The hoops are preferably so arranged that the hooks of the two are staggered or out of line with each other. The flexible device 9 employed for use in connection with the hooks is what is known as coronation-cord, having rigid enlargements 9, which will not allow it to pull through the hooks. This onables the user to arrange the cord between the hooks exactly as desired and obviates the necessity of tying the two free ends of the cord into a knot in order to hold the goods securely in place after the cord is applied.

In use the goods are applied to the two rings or hoops in the ordinary way, after which the loose goods are rolled up and held by the cord, which. is applied to the hoops substantially as shown in the drawings.
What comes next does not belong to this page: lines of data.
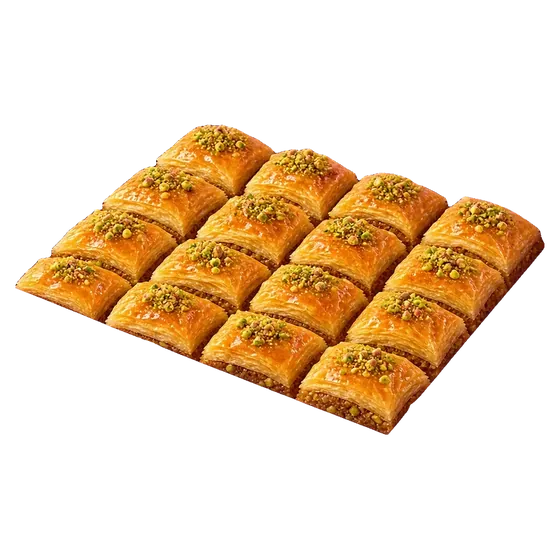
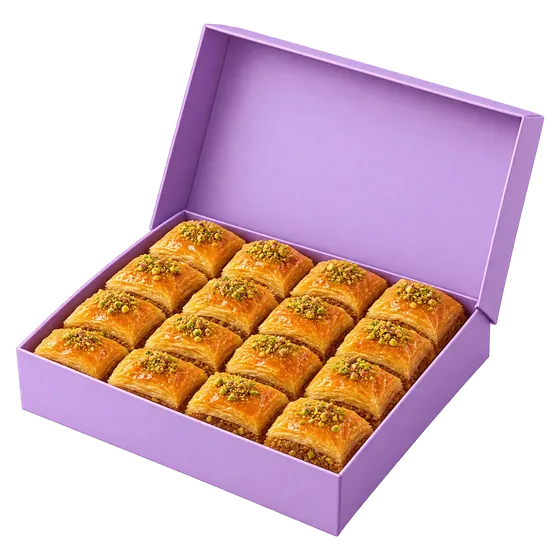
Show full boxes for 3 items; stop Arabic title dots from clipping
- Oyoun al-maha from its real transparent source; snickers balls and cinnamon roll cut as box + contents (SAM box mask merged with the food mask, enclosed holes filled)
- More line-height on Aref Ruqaa titles so dots below letters aren't cut off or hidden under the English label

diff --git a/index.html b/index.html
@@ -40,13 +40,14 @@ img{pointer-events:none;-webkit-user-drag:none}
 /* page header */
 .eb{display:block;text-align:center;font-family:var(--latin);font-size:.72rem;letter-spacing:.35em;color:var(--acc)}
 .pg-h{text-align:center;margin-bottom:8px}
-.pg-h h2{font-family:var(--display);font-size:clamp(3.6rem,17vw,5.4rem);line-height:1.15;margin-top:2px}
-.lat{font-family:var(--latin);letter-spacing:.42em;font-size:.8rem;color:var(--sub);display:block;margin-top:-4px}
+/* Aref Ruqaa puts its dots far below the baseline: give the line room so they aren't clipped or hidden under the English label */
+.pg-h h2{font-family:var(--display);font-size:clamp(3.6rem,17vw,5.4rem);line-height:1.65;margin-top:-6px}
+.lat{font-family:var(--latin);letter-spacing:.42em;font-size:.8rem;color:var(--sub);display:block;margin-top:-2px}
 
 /* featured item */
 .feat{display:grid;grid-template-columns:1.15fr 1fr;align-items:center;gap:8px;margin:18px 0 6px;cursor:pointer}
 .feat .cut{width:100%}
-.feat h3{font-family:var(--display);font-size:1.9rem;line-height:1.25}
+.feat h3{font-family:var(--display);font-size:1.9rem;line-height:1.6}
 .feat p{color:var(--sub);font-size:.88rem;margin-top:4px}
 .pbox{display:grid;grid-template-columns:1fr 1fr;margin-top:14px;border-radius:16px;overflow:hidden;border:1.5px solid var(--fg);text-align:center}
 .pbox div{padding:6px 4px 8px}
@@ -54,7 +55,7 @@ img{pointer-events:none;-webkit-user-drag:none}
 .pbox small{display:block;font-size:.7rem;opacity:.75}
 .pbox b{font-family:var(--latin);font-size:1.7rem;line-height:1.1;font-weight:600}
 .badge{position:absolute;top:4%;right:2%;z-index:3;width:68px;height:68px;border-radius:50%;display:grid;place-items:center;text-align:center;
-  background:var(--acc);color:var(--bg);font-family:var(--display);font-size:1rem;line-height:1.1;transform:rotate(-12deg);box-shadow:0 8px 18px -8px rgba(0,0,0,.5)}
+  background:var(--acc);color:var(--bg);font-family:var(--display);font-size:1rem;line-height:1.3;transform:rotate(-12deg);box-shadow:0 8px 18px -8px rgba(0,0,0,.5)}
 
 /* section label */
 .sub-h{display:flex;align-items:center;gap:12px;margin:26px 0 4px;font-family:var(--display);font-size:1.7rem}
@@ -80,7 +81,7 @@ img{pointer-events:none;-webkit-user-drag:none}
 .cut.ph img{display:none}
 .phn{display:none}
 .cut.ph .phn,.cut:not(:has(img[src])) .phn{display:grid}
-.phn{position:absolute;inset:10%;border-radius:50%;place-items:center;padding:12%;text-align:center;font-family:var(--display);font-size:1.05rem;line-height:1.25;
+.phn{position:absolute;inset:10%;border-radius:50%;place-items:center;padding:12%;text-align:center;font-family:var(--display);font-size:1.05rem;line-height:1.5;
   background:radial-gradient(circle at 35% 30%,#f6d39a,#d38d3b 75%);color:#4a2a10;box-shadow:0 18px 26px -14px rgba(0,0,0,.55),inset 0 -8px 16px rgba(120,60,10,.25)}
 .feat .phn,.cover .phn,dialog .phn{font-size:1.6rem}
 .float{animation:float 5s ease-in-out infinite}
@@ -89,7 +90,7 @@ img{pointer-events:none;-webkit-user-drag:none}
 
 /* cover */
 .cover .in{display:flex;flex-direction:column;justify-content:center;text-align:center;padding-top:60px}
-.cover h1{font-family:var(--display);font-size:clamp(3rem,14vw,4.6rem);line-height:1.1;margin-top:6px;
+.cover h1{font-family:var(--display);font-size:clamp(3rem,14vw,4.6rem);line-height:1.65;margin-top:0;
   background:linear-gradient(180deg,#f7d9a4,#e3a64c 60%,#b8742a);-webkit-background-clip:text;background-clip:text;color:transparent}
 .cover .big{font-weight:700;font-size:clamp(4.2rem,24vw,7.5rem);line-height:.95;letter-spacing:-.02em}
 .trio{position:relative;height:clamp(220px,62vw,320px);margin:14px 0 6px}
@@ -126,7 +127,7 @@ dialog[open]{animation:pop .4s cubic-bezier(.2,.8,.2,1)}
 @keyframes pop{from{opacity:0;transform:perspective(900px) rotateX(-16deg) translateY(40px)}}
 .sh{padding:28px 24px 26px;text-align:center}
 .sh .cut{width:72%;margin:0 auto 6px}
-.sh h3{font-family:var(--display);font-size:2.2rem;line-height:1.25}
+.sh h3{font-family:var(--display);font-size:2.2rem;line-height:1.6}
 .sh p{color:var(--sub);margin-top:4px}
 .sh .pbox{max-width:280px;margin:18px auto 0}
 .x{position:absolute;top:12px;left:12px;z-index:3;width:40px;height:40px;border-radius:50%;background:var(--card);font-size:1.4rem;line-height:1}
For instance, the cord near one extremity is-first applied to a hook 8 of the outer hoop. It is then passed under the roll of goods and applied to a hook 8 on the inner hoop and again passed under the roll and applied to another hook of the outer hoop, and so on until the first hook is reached, the cord having been applied to all the hooks and passed under the goods in zigzag style entirely around the hoops, after which its other extremity may be fastened to the first hook, as shown in Fig. 1.

From the foregoing description, taken in connection with the drawings, the use as well as thorough efficiency of myimprovement will be readily understood.

Having thus described my invention, what I claim is- 1. In means for'holding or supporting the loose portion of embroidery goods, the combination with the usual hoops or rings, adapted to be arranged one within the other for holding the goods in place, of holding devices applied to the inner surface of the inner hoop and the outer surface of the outer hoop and a flexible device cooperating with the holding devices to support the goods in a gathered, folded or rolled condition.

2. The combination of two hoops adapted to be placed one within the other for holding embroidery goods, and a flexible device, the hoops having means for holding the flexible device in place as it is passed in zigzag fashion underneath the rolled or folded goods from one hoop to the other, the said holding means being applied to the inner surface of the inner hoop and to the outer surface of the outer hoop.

3. The combination with two hoops adapted to be placed one within the other, of holding devices or catches applied to the inner 20 surface of the inner hoop and to the outer surface of the outer hoop, and a flexible device cooperating with the holding devices for the purpose-set forth.

4. The combination with two hoops adapted to be placed one Within the other, of hooks applied at suitable intervals to the inner surface of the inner hoop and to the outer surface of the outer hoop, and a cord adapted to be applied to said hooks.

5. The combination with two cooperating hoops or rings adapted to hold embroidery goods as described, of hooks applied at suitable intervals to the two hoops, and a cord adapted to be applied to said hooks and having enlargements to prevent it from pulling through the hooks.

In testimony whereof I affix my signature in presence of two witnesses.




Referenced by
Citing PatentFiling datePublication dateApplicantTitle
US5287640 *Jun 12, 1992Feb 22, 1994Morgan Robert EExcess material supporting strap for craft frame
US8097279Apr 24, 2003Jan 17, 2012Banner Pharmacaps Inc.Chewable soft capsule
US8241665Aug 14, 2012Banner Pharmacaps, Inc.Chewable soft capsule
US8414916Jun 8, 2012Apr 9, 2013Banner Pharma Caps, Inc.Chewable soft capsule
US8765174Dec 15, 2011Jul 1, 2014Banner Pharmacaps Inc.Chewable soft capsule
US9072677Jun 27, 2014Jul 7, 2015Banner Life Sciences LlcChewable soft capsules
US20050169983 *Apr 24, 2003Aug 4, 2005Hassan Emadeldin M.Chewable soft capsule
Cooperative ClassificationD05C1/04